A conversation with USAID administrator Rajiv Shah on expanding public-private partnerships and integrating development and emergency intervention.
Most of the Americans charged by Egypt in the NGO affair have since left the country. But one, Robert Becker, decided to stay and face the music.
A conversation with the mysterious Anonymous analysts who are exposing fraud and corruption in Chinese companies -- and taking them down.
A conversation with the first female head of the U.N. Development Program on the most pressing issues for women in the developing world.
Turkey can be a democratic model for the Middle East, its president says.
An exclusive conversation with Nouriel Roubini and Ian Bremmer on the toll of war with Iran -- and why China and Russia just don't care anymore what the United States thinks of them.
The Middle East's real problem is poverty, not politics, says Israel's president.
Amr Moussa is nothing if not a political survivor. As he prepares to contend Egypt's upcoming presidential election, he talks to Foreign Policy about his views toward Israel, the military's role in politics, and Obama's first term in office.
Nouriel Roubini and Ian Bremmer reveal the surprising winners and losers of the coming year, and debate whether the big brains at Davos can rescue a global economy in crisis.

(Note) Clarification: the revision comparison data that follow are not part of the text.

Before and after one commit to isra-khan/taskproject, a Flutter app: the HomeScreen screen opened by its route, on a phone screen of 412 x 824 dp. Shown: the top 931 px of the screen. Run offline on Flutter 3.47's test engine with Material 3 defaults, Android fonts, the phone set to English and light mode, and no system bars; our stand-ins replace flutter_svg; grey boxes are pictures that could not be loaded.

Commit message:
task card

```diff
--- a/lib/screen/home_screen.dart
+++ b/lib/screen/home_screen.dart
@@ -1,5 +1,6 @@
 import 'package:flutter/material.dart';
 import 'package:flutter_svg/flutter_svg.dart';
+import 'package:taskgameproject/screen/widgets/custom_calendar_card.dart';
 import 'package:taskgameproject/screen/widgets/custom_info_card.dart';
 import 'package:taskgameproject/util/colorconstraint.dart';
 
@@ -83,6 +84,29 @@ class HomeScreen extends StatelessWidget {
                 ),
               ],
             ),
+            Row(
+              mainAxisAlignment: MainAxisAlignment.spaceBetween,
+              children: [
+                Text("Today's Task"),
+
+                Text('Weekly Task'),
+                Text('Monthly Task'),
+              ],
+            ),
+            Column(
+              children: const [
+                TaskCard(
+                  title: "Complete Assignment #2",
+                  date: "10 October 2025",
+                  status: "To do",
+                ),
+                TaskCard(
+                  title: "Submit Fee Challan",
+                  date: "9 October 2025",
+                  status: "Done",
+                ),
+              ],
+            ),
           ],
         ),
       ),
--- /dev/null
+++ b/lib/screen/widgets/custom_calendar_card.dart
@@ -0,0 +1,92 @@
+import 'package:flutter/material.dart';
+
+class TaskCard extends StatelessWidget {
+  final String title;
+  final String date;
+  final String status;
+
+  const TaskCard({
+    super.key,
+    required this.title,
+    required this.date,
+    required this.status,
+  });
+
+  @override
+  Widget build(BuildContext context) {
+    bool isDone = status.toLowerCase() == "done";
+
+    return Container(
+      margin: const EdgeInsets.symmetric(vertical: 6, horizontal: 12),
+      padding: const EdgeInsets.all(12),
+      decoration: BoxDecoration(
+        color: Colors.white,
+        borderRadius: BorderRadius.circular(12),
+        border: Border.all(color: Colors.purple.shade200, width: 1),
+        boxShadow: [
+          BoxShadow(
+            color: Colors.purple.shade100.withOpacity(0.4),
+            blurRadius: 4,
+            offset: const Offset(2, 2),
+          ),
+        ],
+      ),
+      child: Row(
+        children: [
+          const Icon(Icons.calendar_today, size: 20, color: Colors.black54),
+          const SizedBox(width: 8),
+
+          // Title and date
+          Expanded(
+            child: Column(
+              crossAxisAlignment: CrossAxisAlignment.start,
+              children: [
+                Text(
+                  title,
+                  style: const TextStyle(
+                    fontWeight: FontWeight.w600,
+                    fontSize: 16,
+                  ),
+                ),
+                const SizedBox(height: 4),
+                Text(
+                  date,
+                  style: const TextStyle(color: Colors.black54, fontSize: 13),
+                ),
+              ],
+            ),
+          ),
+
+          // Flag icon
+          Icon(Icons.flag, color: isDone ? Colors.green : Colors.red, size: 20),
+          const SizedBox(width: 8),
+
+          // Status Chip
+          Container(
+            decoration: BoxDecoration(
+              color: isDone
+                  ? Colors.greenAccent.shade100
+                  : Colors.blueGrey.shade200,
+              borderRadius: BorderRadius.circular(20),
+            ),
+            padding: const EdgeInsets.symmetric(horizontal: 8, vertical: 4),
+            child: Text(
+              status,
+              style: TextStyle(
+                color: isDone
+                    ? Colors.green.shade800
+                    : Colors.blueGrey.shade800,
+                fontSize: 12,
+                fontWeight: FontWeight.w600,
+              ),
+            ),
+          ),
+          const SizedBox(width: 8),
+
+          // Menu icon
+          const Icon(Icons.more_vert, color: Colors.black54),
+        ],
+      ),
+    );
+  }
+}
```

Washington's guru of Middle East peace talks to Foreign Policy about whether Obama's Iran policy will backfire -- and why the Palestinian push for statehood could wreck the United Nations.
Want to work an economic miracle in Egypt? Hernando de Soto has some ideas.
An arrest warrant for Iraq's Sunni vice president just days after the U.S. troop withdrawal has sparked fears that the country may once again plunge into sectarian violence.
Hungary's president on his country's recent economic turmoil and why he still believes in the euro.
Egypt's foremost novelist reflects on a year of revolution.
Bill and Melinda Gates on some unexpected new sources of aid -- and what they've learned from trying to save the world.
Director Xavier Durringer discusses his controversial new film about Nicolas Sarkozy -- and whether the president has changed French politics forever.
Wikipedia founder Jimmy Wales talks about censorship, biased journalism, and the Arab Spring.
The former secretary of state dishes on what the current administration gets right -- and what it gets wrong.
The deposed Egyptian dictator's lawyer explains in an exclusive interview how he plans to defend a man once seen as above the law.
Italy's most outspoken journalist on the secret to Silvio Berlusconi's continued survival -- and why it may be coming to an end soon.
Nouriel Roubini and Ian Bremmer let fly on Occupy Wall Street, why the GOP's cynical economic strategy is designed to make things worse, and whether China wants to ride to the rescue.
The second installment of an interview with Daniel Yergin.
An interview with Daniel Yergin.
Canada's new foreign minister on Libya, Syria, and the thickening of America's borders.
Nouriel Roubini and Ian Bremmer debate the double-dip recession and whether China could end up like Europe's PIIGS.
The USAID administrator on the epic food crisis in the Horn of Africa, dealing with al Shabab, and why Somalia's famine is going to get worse before it gets better.
Kristian Berg Harpviken, director of Norway's Peace Research Institute Oslo, explains why the Norwegian capital might have been on a terrorist's shortlist of potential targets.
The author and activist, who is setting sail for Gaza on a humanitarian mission, says Israel 'is the greatest terrorist' in the Middle East.